Our solution is to have code always maintained in an Abstract Syntax Tree (AST), which consists of nodes with properties, children and references, and fully describes the program code.
At the same time, MPS offers an efficient way to keep writing code in a text-like manner.
In creating a language, you define the rules for code editing and rendering. You can also specify the language type-system and constraints. This allows MPS to verify program code on the fly, and thus makes programming with the new language easy and less error-prone.
*MPS for Creating DSLs and Language Extensions*
MPS originally includes a ready-to-use universal language called BaseLanguage, which can itself be used to create programs. However, the right way to use MPS is to extend BaseLanguage and create new languages. MPS comes with several helpful extensions to BaseLanguage for working with strings, collections, dates, regular expressions, etc. You can also use them as a reference for creating new languages. These powerful tools make MPS quite proficient as an instrument for creating Domain Specific Languages (DSL).
*MPS for Using DSLs*
You can define custom language editors and other constraints for any new language, so that working with those DSLs becomes really simple.

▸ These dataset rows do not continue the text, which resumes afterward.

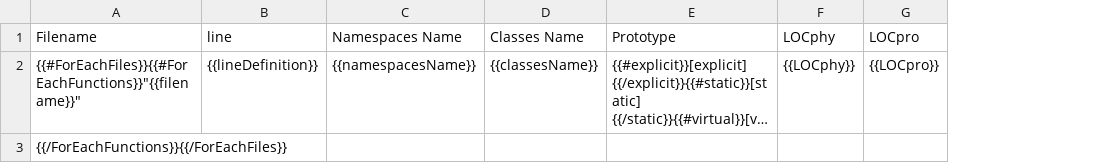
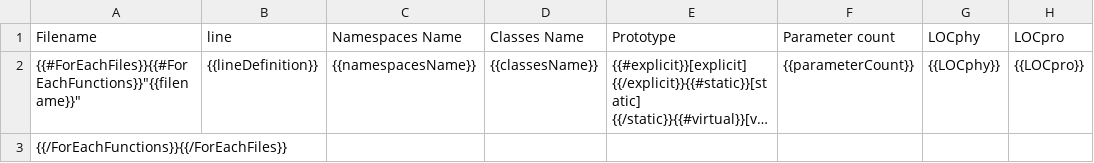
Before and after one commit to Jarod42/ccccc, a CSV file: template/csv/template.csv, drawn as a sheet; only a part is shown; long unchanged cells end in …; the diff names each change by its address in the sheet, - before the commit and + after, or states it on an @@ line.

Commit message:
Add parameterCount metric

```diff
--- a/template/csv/template.csv
+++ b/template/csv/template.csv
+column F (Parameter count), row 2: {{parameterCount}}
```
Also changed, not shown: 8 other files.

Domain experts who are not familiar with traditional programming can easily work in MPS with their domain-specific languages using domain-specific terminology.
Xtext is a framework/tool for development of external textual DSLs. Just describe your very own DSL using Xtext's simple EBNF grammar language and the generator will create a parser, an AST-meta model (implemented in EMF) as well as a full-featured Eclipse Text Editor from that.
The Framework integrates with technology from Eclipse Modeling such as EMF, GMF, M2T and parts of EMFT. Development with Xtext is optimized for short turn-arounds, so that adding new features to an existing DSL can be done in seconds. Still with the new version more sophisticated programming languages can be implemented.